BEGIN EXTRACTED RECORDS
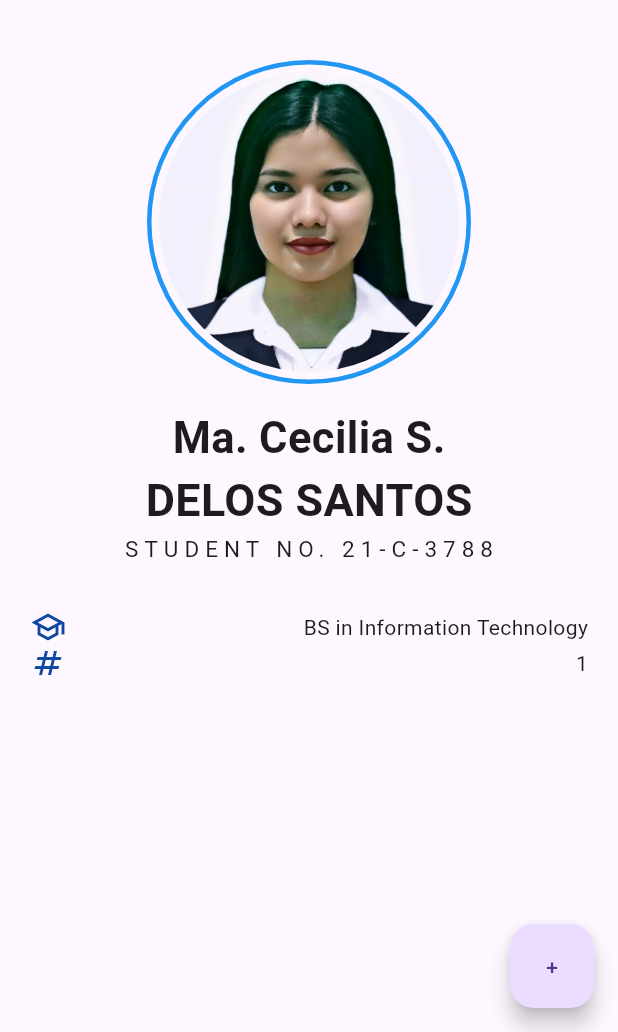
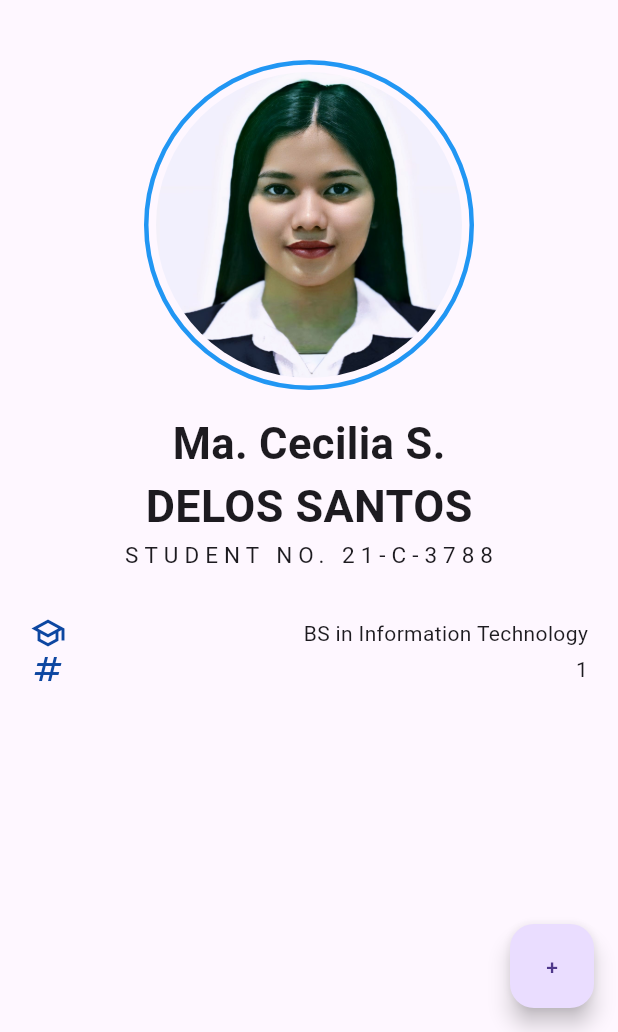
Before and after one commit to ceciliasds/id-card, a Flutter app: the screen it shows after launch, on a phone screen of 412 x 824 dp, the part 204-1236 px from its top. Run offline on Flutter 3.47's test engine with Material 3 defaults, Android fonts, the phone set to English and light mode, and no system bars.

Commit message:
Update main.dart

```diff
--- a/lib/main.dart
+++ b/lib/main.dart
@@ -68,16 +68,18 @@ class _MyAppState extends State<MyApp> {
               ),
               SizedBox(height: 40),
               Container(
-                padding: EdgeInsets.all(5), // Adjust the padding as needed for the border width
+                width: 220,
+                height: 220,
+                padding: EdgeInsets.all(5),
                 decoration: BoxDecoration(
                   shape: BoxShape.circle,
                   border: Border.all(
-                    color: Colors.blue, // Specify the border color
-                    width: 3.0, // Specify the border width
+                    color: Colors.blue,
+                    width: 3.0,
                   ),
                 ),
                 child: ClipOval(
-                  child: Image.asset('images/cecil.jpg', height: 200),
+                  child: Image.asset('images/cecil.jpg'),
                 ),
               ),
               SizedBox(height: 15),
```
END EXTRACTED RECORDS
• **YOUR OBJECTIVE**:
Please repeat, exactly and only, the lines from the one containing "Update main.dart" through the last line of the records, both included.

• **RESPONSE AREA**:
Update main.dart

```diff
--- a/lib/main.dart
+++ b/lib/main.dart
@@ -68,16 +68,18 @@ class _MyAppState extends State<MyApp> {
               ),
               SizedBox(height: 40),
               Container(
-                padding: EdgeInsets.all(5), // Adjust the padding as needed for the border width
+                width: 220,
+                height: 220,
+                padding: EdgeInsets.all(5),
                 decoration: BoxDecoration(
                   shape: BoxShape.circle,
                   border: Border.all(
-                    color: Colors.blue, // Specify the border color
-                    width: 3.0, // Specify the border width
+                    color: Colors.blue,
+                    width: 3.0,
                   ),
                 ),
                 child: ClipOval(
-                  child: Image.asset('images/cecil.jpg', height: 200),
+                  child: Image.asset('images/cecil.jpg'),
                 ),
               ),
               SizedBox(height: 15),
```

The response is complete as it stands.